EXCERPTED RECORDS:
┌──

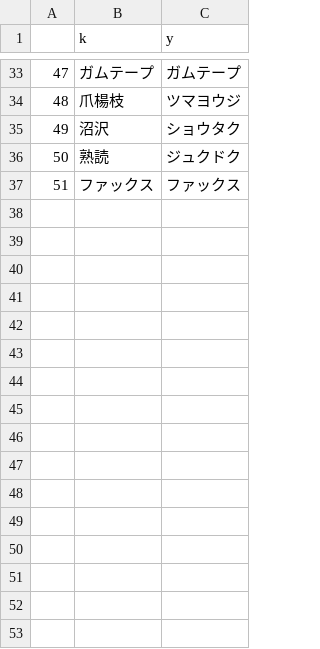
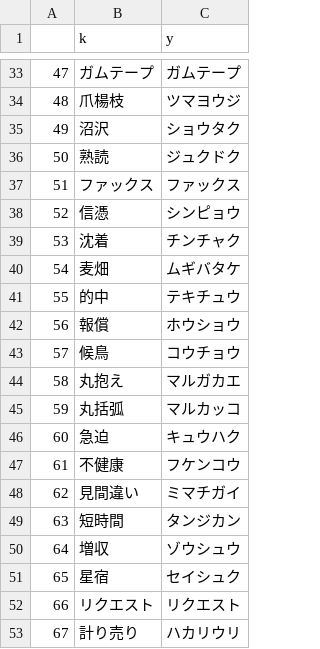
Before and after one commit to plumchloride/tango, a CSV file: kotonoha-tango/public/data/tango_history.csv, drawn as a sheet; only a part is shown, gaps mark what is left out; the diff names each change by its address in the sheet, - before the commit and + after, or states it on an @@ line.

```diff
--- a/kotonoha-tango/public/data/tango_history.csv
+++ b/kotonoha-tango/public/data/tango_history.csv
+row 38: 52 | 信憑 | シンピョウ
+row 39: 53 | 沈着 | チンチャク
+row 40: 54 | 麦畑 | ムギバタケ
+row 41: 55 | 的中 | テキチュウ
+row 42: 56 | 報償 | ホウショウ
+row 43: 57 | 候鳥 | コウチョウ
+row 44: 58 | 丸抱え | マルガカエ
+row 45: 59 | 丸括弧 | マルカッコ
+row 46: 60 | 急迫 | キュウハク
+row 47: 61 | 不健康 | フケンコウ
+row 48: 62 | 見間違い | ミマチガイ
+row 49: 63 | 短時間 | タンジカン
+row 50: 64 | 増収 | ゾウシュウ
+row 51: 65 | 星宿 | セイシュク
+row 52: 66 | リクエスト | リクエスト
+row 53: 67 | 計り売り | ハカリウリ
```
Also changed, not shown: kotonoha-tango/public/data/A_data_new.csv, kotonoha-tango/public/data/Q_fil_ippan.csv, 4 other files.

└──

WORK ORDER:
What lines in the listing above contain the word "shown"? Show each one.

WORKED SOLUTION:
Before and after one commit to plumchloride/tango, a CSV file: kotonoha-tango/public/data/tango_history.csv, drawn as a sheet; only a part is shown, gaps mark what is left out; the diff names each change by its address in the sheet, - before the commit and + after, or states it on an @@ line.
Also changed, not shown: kotonoha-tango/public/data/A_data_new.csv, kotonoha-tango/public/data/Q_fil_ippan.csv, 4 other files.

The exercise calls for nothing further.